Nothing is ever quite certain in life. Plans change. What you thought would be the greatest moment of your life can pale. What should have been drab might turn out to be stellar.

Before I met my husband, I thought I lived a spontaneous life. Back then I was living out of the back of my truck in the summer and dirt-bagging at my parent’s cabin at Crystal Mountain in winter. I didn’t earn much, but I didn’t need much. I was always ready at a moment’s notice for whatever adventure came my way.

Or so I thought.

After spending time with John–when I knew I might be falling in love with him–it was his spontaneity that most intrigued me. John lived like a man on a mission. He knew he would need a liver transplant someday. He figured it would be hard, and maybe he wouldn’t live through it. So he took every single moment and stretched, folded and rearranged it to its fullest.

We could all learn a lot from John. Not a single moment is wasted on this man.

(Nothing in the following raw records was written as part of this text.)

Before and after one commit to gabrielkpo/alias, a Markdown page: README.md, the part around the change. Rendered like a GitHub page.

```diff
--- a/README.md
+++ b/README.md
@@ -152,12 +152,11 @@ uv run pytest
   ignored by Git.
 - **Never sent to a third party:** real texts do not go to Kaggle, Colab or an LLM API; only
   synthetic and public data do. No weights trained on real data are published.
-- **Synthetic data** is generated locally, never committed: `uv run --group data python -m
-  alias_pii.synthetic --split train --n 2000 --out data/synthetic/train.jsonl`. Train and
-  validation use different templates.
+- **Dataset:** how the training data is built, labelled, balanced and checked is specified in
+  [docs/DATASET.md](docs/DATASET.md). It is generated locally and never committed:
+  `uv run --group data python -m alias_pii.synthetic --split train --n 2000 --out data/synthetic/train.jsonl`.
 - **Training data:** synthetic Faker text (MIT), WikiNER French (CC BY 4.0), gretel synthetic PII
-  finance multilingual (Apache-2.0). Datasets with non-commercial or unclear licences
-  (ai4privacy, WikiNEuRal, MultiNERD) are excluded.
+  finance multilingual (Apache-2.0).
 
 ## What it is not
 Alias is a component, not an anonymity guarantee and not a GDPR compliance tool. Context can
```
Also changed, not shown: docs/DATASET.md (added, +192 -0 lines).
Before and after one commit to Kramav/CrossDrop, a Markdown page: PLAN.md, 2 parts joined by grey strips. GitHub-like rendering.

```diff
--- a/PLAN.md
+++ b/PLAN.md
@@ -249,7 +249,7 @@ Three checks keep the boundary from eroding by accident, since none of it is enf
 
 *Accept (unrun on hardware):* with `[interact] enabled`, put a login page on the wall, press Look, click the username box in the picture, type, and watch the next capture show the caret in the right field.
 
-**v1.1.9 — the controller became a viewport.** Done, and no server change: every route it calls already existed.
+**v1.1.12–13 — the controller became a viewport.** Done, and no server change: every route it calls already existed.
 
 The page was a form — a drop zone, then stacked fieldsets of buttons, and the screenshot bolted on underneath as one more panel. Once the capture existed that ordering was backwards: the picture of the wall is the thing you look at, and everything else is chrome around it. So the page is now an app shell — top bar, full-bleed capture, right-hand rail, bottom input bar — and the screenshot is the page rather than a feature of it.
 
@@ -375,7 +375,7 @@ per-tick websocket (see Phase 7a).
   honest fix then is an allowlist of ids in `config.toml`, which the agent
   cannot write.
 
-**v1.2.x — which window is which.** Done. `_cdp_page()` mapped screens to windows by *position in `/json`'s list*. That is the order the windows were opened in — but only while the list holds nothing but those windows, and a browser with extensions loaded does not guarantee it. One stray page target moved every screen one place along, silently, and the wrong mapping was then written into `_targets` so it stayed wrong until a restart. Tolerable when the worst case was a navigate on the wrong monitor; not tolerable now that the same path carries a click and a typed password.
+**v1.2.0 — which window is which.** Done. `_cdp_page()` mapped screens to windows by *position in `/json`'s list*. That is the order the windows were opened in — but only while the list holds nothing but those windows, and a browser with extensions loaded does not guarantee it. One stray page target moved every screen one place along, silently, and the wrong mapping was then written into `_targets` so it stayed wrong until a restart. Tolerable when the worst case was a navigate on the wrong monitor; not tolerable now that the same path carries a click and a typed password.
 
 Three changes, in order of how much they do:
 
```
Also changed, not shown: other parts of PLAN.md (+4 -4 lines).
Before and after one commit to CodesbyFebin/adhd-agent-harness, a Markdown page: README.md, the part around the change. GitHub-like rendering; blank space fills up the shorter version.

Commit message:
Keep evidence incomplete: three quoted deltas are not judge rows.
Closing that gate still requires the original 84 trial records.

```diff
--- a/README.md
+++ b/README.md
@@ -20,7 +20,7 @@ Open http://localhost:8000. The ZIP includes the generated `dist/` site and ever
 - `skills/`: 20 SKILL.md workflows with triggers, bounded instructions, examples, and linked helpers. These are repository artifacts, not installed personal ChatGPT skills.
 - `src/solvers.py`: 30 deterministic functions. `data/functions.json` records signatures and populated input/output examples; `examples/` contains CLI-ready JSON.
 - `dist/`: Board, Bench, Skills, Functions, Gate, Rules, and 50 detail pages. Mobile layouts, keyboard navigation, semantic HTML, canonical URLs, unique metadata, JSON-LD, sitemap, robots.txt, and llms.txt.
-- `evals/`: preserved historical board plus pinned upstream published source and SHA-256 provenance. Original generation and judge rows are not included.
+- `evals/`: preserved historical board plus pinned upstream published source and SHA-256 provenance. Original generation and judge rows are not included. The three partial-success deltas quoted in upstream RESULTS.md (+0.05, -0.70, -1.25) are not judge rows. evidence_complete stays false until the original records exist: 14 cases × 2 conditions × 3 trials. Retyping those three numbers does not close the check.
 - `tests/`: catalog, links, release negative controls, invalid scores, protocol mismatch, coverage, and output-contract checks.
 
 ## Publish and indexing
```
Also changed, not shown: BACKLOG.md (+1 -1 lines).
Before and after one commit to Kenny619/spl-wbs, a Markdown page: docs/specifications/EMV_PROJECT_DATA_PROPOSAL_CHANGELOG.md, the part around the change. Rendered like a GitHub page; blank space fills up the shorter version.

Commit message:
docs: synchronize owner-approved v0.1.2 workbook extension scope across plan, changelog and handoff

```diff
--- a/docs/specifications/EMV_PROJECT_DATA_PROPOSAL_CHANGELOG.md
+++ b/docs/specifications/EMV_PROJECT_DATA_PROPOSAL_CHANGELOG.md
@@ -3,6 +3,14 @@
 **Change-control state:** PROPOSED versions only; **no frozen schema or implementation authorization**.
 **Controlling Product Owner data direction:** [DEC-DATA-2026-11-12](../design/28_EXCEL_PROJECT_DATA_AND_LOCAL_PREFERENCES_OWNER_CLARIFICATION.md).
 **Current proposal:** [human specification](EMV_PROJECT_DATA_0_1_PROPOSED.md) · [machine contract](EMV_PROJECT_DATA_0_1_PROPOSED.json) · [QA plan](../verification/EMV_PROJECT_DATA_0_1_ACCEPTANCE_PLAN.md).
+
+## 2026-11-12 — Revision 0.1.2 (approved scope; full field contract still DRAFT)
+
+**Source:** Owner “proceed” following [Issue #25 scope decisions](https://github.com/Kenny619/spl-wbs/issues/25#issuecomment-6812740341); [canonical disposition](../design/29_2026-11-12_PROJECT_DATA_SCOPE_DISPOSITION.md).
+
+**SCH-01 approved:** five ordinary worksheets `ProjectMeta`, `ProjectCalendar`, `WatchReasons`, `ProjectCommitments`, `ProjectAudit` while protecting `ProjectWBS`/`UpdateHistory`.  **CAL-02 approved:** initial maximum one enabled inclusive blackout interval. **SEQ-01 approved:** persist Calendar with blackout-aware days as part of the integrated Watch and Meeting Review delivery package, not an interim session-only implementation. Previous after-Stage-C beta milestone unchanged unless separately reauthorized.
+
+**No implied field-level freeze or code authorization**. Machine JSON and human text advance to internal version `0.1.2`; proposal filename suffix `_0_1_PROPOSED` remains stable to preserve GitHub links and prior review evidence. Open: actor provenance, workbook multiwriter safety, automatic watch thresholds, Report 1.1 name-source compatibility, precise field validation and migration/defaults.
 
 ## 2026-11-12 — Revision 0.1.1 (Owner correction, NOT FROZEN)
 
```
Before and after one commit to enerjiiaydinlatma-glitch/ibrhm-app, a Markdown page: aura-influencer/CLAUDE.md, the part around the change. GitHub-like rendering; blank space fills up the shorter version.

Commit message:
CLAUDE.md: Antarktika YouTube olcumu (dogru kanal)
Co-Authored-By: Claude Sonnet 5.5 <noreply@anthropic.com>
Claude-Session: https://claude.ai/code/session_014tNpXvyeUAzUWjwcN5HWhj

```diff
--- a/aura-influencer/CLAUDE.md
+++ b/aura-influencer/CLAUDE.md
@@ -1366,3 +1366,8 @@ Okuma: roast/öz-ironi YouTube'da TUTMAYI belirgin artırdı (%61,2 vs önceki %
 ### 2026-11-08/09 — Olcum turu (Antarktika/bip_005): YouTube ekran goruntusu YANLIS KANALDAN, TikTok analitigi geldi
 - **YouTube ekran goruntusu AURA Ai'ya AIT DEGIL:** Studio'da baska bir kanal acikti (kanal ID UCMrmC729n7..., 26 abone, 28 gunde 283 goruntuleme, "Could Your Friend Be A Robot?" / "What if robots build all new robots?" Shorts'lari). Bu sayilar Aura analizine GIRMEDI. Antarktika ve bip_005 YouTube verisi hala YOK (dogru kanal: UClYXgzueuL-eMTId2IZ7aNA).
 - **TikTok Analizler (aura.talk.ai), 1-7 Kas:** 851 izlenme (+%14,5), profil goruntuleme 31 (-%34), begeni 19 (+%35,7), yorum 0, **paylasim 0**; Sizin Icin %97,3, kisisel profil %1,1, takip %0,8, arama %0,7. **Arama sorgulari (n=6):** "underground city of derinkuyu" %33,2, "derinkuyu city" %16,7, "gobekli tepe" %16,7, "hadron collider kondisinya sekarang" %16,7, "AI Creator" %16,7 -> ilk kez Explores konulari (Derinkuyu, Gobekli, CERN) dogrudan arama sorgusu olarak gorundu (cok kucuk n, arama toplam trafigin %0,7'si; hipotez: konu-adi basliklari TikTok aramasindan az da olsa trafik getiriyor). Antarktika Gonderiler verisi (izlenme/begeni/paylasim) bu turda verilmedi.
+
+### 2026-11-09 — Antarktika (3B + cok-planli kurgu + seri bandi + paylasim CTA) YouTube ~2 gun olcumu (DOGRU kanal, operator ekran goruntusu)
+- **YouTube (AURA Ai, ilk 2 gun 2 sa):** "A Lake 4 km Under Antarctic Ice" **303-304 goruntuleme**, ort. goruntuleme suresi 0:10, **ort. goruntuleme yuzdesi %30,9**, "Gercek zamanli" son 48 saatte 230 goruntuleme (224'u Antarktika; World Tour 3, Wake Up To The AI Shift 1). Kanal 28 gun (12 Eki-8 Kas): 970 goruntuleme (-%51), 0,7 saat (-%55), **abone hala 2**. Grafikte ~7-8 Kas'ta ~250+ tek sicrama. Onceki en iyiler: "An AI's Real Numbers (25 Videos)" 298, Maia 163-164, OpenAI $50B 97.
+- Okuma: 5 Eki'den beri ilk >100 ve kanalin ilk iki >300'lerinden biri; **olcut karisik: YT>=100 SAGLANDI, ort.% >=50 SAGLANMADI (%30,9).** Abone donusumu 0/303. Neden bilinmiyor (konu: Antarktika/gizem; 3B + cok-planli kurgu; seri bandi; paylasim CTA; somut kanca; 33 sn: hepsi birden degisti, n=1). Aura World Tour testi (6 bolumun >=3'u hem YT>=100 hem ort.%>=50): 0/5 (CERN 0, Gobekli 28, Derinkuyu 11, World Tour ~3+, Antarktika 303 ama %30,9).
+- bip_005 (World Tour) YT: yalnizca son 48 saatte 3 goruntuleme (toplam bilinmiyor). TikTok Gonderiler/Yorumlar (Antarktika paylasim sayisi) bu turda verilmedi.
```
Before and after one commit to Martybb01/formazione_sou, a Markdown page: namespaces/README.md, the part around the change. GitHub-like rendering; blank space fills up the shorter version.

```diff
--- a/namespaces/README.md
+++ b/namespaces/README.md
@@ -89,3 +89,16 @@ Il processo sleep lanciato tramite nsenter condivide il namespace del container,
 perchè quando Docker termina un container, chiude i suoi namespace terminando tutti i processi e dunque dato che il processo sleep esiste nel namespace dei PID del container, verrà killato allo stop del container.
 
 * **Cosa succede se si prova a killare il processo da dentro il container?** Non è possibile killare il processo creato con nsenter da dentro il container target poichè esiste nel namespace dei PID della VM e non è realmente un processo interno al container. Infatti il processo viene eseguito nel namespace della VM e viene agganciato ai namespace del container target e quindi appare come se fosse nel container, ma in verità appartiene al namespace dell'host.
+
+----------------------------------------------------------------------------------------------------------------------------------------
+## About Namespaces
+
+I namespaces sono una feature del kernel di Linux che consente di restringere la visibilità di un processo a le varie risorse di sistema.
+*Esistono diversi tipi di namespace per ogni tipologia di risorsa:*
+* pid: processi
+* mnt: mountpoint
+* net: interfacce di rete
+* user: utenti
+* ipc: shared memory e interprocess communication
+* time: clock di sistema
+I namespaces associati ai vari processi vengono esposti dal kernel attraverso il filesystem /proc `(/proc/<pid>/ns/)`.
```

When he first got sick, we expected to go to the Mayo Clinic for a few days and return home to await the transplant. Boy were we ever naive. We had no idea the challenge that lay ahead. The night after his first endoscopy, when I cancelled our flight home and prepared to hunker down near the eye of the storm, it was late in the day when I changed hotels.

We’d been staying at a place near the clinic–somewhere close to his doctor’s office, where we could make the daily appointment rounds as we joined the queue for organ donation and figured out the system. But something went wrong during that endoscopy.

He woke up, but didn’t rally. Where was my strong John? We had a flight to catch. We had a life to continue living back at home. And here he was, sick and hurting and telling me he wanted to stay in the hospital that night where they could look after him. He was transferred to the hospital by ambulance while I went to the hotel to check out and take a taxi to a place near him.

As I stood in the elevator, pushing two suitcases and wondering how he was doing back in his hospital room as I frantically changed our flight and hotel arrangements, another woman joined me on the next floor. She glanced at my bags, then at her watch. It was 6pm. She smiled. “It’s late to be checking out,” she said. She was trying to be nice.

I felt a sword in my throat. I knew that if I looked at her I would cry. If I even glanced in her general direction I would break down. This was all too soon. John and I had only been married a year. This liver transplant thing wasn’t supposed to happen yet. We needed a few good years. Our adventures had only started. I tried not to look at this woman, her shiny face a picture of Midwest kindness.

I lifted my chin slightly, my eyebrows making strident arches above my bloodshot eyes, and said, “change of plans.” But I wasn’t as brave and strong as I’d like to pretend I was. My voice wavered. My chest heaved. She knew enough to say she was sorry and to help me stare down the lighted buttons above the door.

As I exited that elevator and headed towards the taxi cabs waiting to transport loved ones with downcast eyes, the earth shifted below my feet. My plans had changed. Our plans. Things would never be the same.

And so when John texted me today to tell me that he’d changed plans and would indeed be joining me in Big Sky for a few days, I was thrilled. I’m here in Big Sky on my book tour and had planned on returning home tomorrow. But not so. My spontaneous husband is now joining me here.

That is the miracle: that my husband is still alive and that we are still being spontaneous. When I say that I’m grateful for every single day I have with him, I’m not kidding. I really am.